2. Rosson Crow

Millennials are, perhaps prematurely, infatuated with nostalgia.  While some of us express this through Instagram and eating Lucky Charms, Rosson Crow has struck members of every generation with her “exuberant large-scale depictions of nostalgia-laden interiors that blend historical allusion and theatrical illusion.” You can see her work July 16-August 17 at Friedman Benda in New York. The group exhibition, And those who were seen dancing were thought to be insane by those who could not hear the music, will feature “a group of artists who define the collective party experience.” Crow’s work dances to the music of vaudeville in a manner millennials and everyone are the room hear loud and clear.  

3. Kenneth Pietrobono

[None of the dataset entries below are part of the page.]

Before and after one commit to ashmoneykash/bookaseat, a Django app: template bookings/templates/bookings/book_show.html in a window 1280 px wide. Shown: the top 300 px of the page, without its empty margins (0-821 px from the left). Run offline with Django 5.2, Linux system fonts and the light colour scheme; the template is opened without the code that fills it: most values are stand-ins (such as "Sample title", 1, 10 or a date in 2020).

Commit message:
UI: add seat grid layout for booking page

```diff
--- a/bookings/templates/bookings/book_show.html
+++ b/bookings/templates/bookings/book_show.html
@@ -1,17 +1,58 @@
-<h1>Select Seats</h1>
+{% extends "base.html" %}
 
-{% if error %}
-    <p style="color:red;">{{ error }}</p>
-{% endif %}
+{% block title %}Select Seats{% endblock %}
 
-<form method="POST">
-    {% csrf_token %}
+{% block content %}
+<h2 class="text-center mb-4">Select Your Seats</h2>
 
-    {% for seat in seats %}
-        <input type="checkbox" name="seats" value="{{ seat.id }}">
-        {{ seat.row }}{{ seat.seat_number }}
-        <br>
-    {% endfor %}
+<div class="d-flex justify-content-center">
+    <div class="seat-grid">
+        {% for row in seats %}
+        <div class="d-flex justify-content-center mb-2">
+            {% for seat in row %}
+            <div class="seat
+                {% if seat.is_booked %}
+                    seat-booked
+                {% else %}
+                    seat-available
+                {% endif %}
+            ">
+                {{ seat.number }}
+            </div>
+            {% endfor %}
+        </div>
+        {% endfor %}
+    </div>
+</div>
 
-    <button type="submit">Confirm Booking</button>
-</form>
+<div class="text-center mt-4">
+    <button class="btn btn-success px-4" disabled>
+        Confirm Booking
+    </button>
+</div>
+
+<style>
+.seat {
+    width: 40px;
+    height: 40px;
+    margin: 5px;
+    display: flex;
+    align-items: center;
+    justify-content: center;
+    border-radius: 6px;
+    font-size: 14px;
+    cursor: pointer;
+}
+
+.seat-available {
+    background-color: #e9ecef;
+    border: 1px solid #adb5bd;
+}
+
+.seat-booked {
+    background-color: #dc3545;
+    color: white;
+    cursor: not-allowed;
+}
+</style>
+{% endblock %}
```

Pietrobono creates installations and other works which can scream or whisper their social/political themes, depending on how closely you pay attention. Regardless of the volume, his single voice both speaks to and represents his peers in New York City and beyond. You may have seen him around town. He’s the guy wearing political phrases printed on his t-shirts, but he hasn’t stopped there. From June 2- September 2, you can see Jackson Park’s first public art installation, Selections from the Modern Landscape (Jackson Square) in which Pietrobono has created signage to encourage reflection on “the infrastructure of modern day society.”

4. Rosie Herrera Dance Company

Unlike other artists who speak directly to millennials, Herrera defines the art of this generation by shying from definition. I had the pleasure of seeing her biggest work, Various Stages of Drowning: A Cabaret, in various stages of development, first in 2009 at the American Dance Festival and on the same stage in 2011. This multimedia collection of video, dance, sketch comedy and drag reveals surreal lands and narratives, each as poignant as it is entertaining. On a whole, Herrera's work reflects her colorful Miami upbringing, her history with the cabaret as well as her substantial training at the New World School where she graduated in 2006.  Following the company's appearances at the Joyce and the Baryshnikov Arts Center, the American Dance Festival is commissioning yet another new work this summer.

5. Zane Lewis (not the country musician)

Multimedia art defines the millennial generation because it mimics the Attention Deficit Disorder we’ve all acquired, being nurtured by instant media. Lewis’s hybrid of painting and sculpture is literally covered in shiny objects. He’s known not only for breaking the barriers of medium, but also for “making art bleed” by dripping paint off the canvas and onto the gallery floor. Although Lewis proclaimed himself temporarily dead in 2009, he has been living and working in Brooklyn, so keep your eyes peeled.